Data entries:
----------------

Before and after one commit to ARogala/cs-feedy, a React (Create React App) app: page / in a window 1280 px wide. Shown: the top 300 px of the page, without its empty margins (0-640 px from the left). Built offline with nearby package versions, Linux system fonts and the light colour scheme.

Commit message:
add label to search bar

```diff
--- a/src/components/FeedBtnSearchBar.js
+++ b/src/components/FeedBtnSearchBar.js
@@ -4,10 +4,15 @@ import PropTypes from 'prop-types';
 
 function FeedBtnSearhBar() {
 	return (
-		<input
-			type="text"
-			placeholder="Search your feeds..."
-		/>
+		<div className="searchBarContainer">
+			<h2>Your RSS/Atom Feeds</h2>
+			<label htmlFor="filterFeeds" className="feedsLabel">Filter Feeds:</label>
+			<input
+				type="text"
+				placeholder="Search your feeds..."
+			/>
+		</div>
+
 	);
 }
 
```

----------------

#### EXERCISE GOAL:
Copy out the entries. Leave every line exactly as it is.

#### ANSWER SPACE:
Before and after one commit to ARogala/cs-feedy, a React (Create React App) app: page / in a window 1280 px wide. Shown: the top 300 px of the page, without its empty margins (0-640 px from the left). Built offline with nearby package versions, Linux system fonts and the light colour scheme.

Commit message:
add label to search bar

```diff
--- a/src/components/FeedBtnSearchBar.js
+++ b/src/components/FeedBtnSearchBar.js
@@ -4,10 +4,15 @@ import PropTypes from 'prop-types';
 
 function FeedBtnSearhBar() {
 	return (
-		<input
-			type="text"
-			placeholder="Search your feeds..."
-		/>
+		<div className="searchBarContainer">
+			<h2>Your RSS/Atom Feeds</h2>
+			<label htmlFor="filterFeeds" className="feedsLabel">Filter Feeds:</label>
+			<input
+				type="text"
+				placeholder="Search your feeds..."
+			/>
+		</div>
+
 	);
 }
 
```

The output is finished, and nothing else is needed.